Microsoft will only support SQL Server 2005 running Service Pack 2 on its upcoming Vista and Longhorn server operating systems, a move that an analyst said isn't surprising, but shouldn't have a dramatic effect on administrators.
Microsoft suggested in an advisory posted Sept. 27 that customers running SQL Server 2000 and earlier versions, such as 7.0 and 6.5, should move to its newest release, SQL Server 2005.
Service Pack 2 (SP2) has not yet been released but should appear early next year.

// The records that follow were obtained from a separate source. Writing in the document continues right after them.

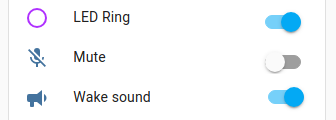
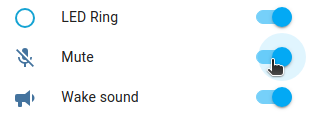
Mute: tweaks (#64)
* Mute: tweaks

- fix typo
- add related topics
- change screenshot to show active mute toggle

* Update src/guides/mute.html

* Update src/guides/mute.html

diff --git a/src/guides/mute.html b/src/guides/mute.html
@@ -24,3 +24,17 @@ tools:
 {% render "proc.include.liquid", proc: procedureMute %}
 
 
+<div class="container">
+  <div class="text">
+    <h1>Related topics</h1>
+    <span>
+      <ul><li><a href="/documentation/status_colors/"
+        target="_blank">Status colors</a></li>
+        <li><a href="/guides/wake_sound_toggle/"
+          target="_blank">Turning the wake sound on or off</a></li>
+        <li><a href="/guides/volume_change/"
+          target="_blank">Changing the speaker volume</a></li>
+      </ul>
+    </span>
+  </div>
+</div>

The free version of the database, SQL Server 2005 Express Edition, formerly called Microsoft Database Engine (MSDE), will also not be supported by Windows Vista and Longhorn.
Older versions of SQL Server could potentially work on Vista and Longhorn, but Microsoft isn't testing them, said Matthew Stephen, a data platform technical solution professional who works for Microsoft in the U.K. By the time Longhorn server comes out -- scheduled for the second half of 2007 -- SP2 should be well-tested, he said.

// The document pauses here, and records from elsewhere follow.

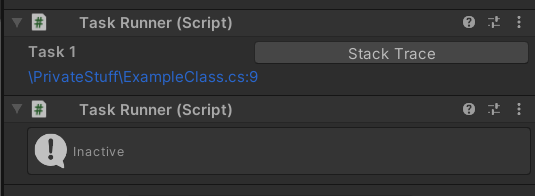
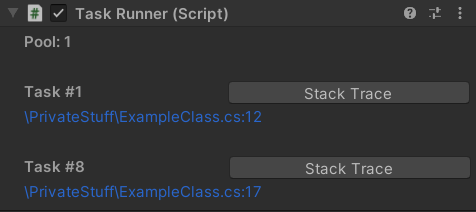
TaskDrawer improvements

diff --git a/Code/Editor/Inspectors/AsyncSystem/TaskDrawer.cs b/Code/Editor/Inspectors/AsyncSystem/TaskDrawer.cs
@@ -7,37 +7,33 @@ using UnityObject = UnityEngine.Object;
 
 namespace OlegHcpEditor.Inspectors.AsyncSystem
 {
-    internal class TaskDrawer
+    internal readonly struct TaskDrawer
     {
-        private RoutineIterator _iterator;
-        private string _startPoint;
+        private readonly RoutineIterator _iterator;
+        private readonly string _startPoint;
 
-        private static GUIStyle _hyperLinkStyle;
-        private static string _stackTraceButtonLabel;
-        private static GUILayoutOption[] _buttonOptions;
+        public bool IsDead => _iterator == null || _iterator.Id == 0L;
 
-        public TaskDrawer(RoutineIterator iterator, string stackTraceButtonLabel, GUIStyle hyperLinkStyle, GUILayoutOption[] buttonOptions)
+        public TaskDrawer(RoutineIterator iterator)
         {
             _iterator = iterator;
             _startPoint = GetStartLine(iterator.StackTrace, Application.dataPath.Length);
-
-            _stackTraceButtonLabel = stackTraceButtonLabel;
-            _hyperLinkStyle = hyperLinkStyle;
-            _buttonOptions = buttonOptions;
         }
 
-        public void Draw()
+        public void Draw(GUIStyle hyperLinkStyle, string stackTraceButtonLabel, GUILayoutOption[] buttonOptions)
         {
+
+
             EditorGUILayout.BeginHorizontal();
 
             GUILayout.Label($"Task #{_iterator.Id}", EditorStyles.boldLabel);
 
-            if (GUILayout.Button(_stackTraceButtonLabel, _buttonOptions))
+            if (GUILayout.Button(stackTraceButtonLabel, buttonOptions))
                 StackTraceWindow.Create(_iterator.StackTrace);
 
             EditorGUILayout.EndHorizontal();
 
-            if (GUILayout.Button(_startPoint, _hyperLinkStyle))
+            if (GUILayout.Button(_startPoint, hyperLinkStyle))
                 OpenCode(_iterator.StackTrace);
         }
 

diff --git a/Code/Editor/Inspectors/AsyncSystem/TaskRunnerEditor.cs b/Code/Editor/Inspectors/AsyncSystem/TaskRunnerEditor.cs
@@ -36,22 +36,22 @@ namespace OlegHcpEditor.Inspectors.AsyncSystem
 
         public override void OnInspectorGUI()
         {
-            EditorGUILayout.LabelField($"Pool: {target.PoolCount}");
+            GUILayout.Label($"Pool: {target.PoolCount}", EditorStyles.boldLabel);
 
             for (int i = 0; i < _activeTasks.Count; i++)
             {
                 if (_activeTasks[i] == null)
                 {
-                    _taskDrawers[i] = null;
+                    _taskDrawers[i] = default;
                     continue;
                 }
 
-                EditorGUILayout.Space();
+                EditorGUILayout.Space(20f);
 
-                if (_taskDrawers[i] == null)
-                    _taskDrawers[i] = new TaskDrawer(_activeTasks[i], _stackTraceButtonLabel, _hyperLinkStyle, _buttonOptions);
+                if (_taskDrawers[i].IsDead)
+                    _taskDrawers[i] = new TaskDrawer(_activeTasks[i]);
 
-                _taskDrawers[i].Draw();
+                _taskDrawers[i].Draw(_hyperLinkStyle, _stackTraceButtonLabel, _buttonOptions);
             }
         }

Microsoft positioned the decision as a way to provide users with better security, saying SQL Server 2005 is designed to take advantage of better security and performance features in the upcoming operating systems.
The move may also be designed to wean people off the older database release, which would be expected since SQL Server 2000 is aging, said David Cartwright, a freelance software developer and database tester in the U.K. "There's going to be a concerted push to get people on [SQL Server] 2005," he said.
SP2 will likely tap into enhancements to Microsoft's .Net development platform as well as in the new OSes, which older versions of the database won't be able to do, Cartwright said. Service packs usually also contain bug fixes.
Mainstream support for versions of SQL Server 2000, including the developer, enterprise and standard editions, is due to end in August 2008. The products will then go into extended support for another five years, according to Microsoft's Web site.
The issue shouldn't be too much of a burden for users. Although Windows Vista is due to debut later this month for business customers, most will wait at least nine months to a year before adopting it, Cartwright said.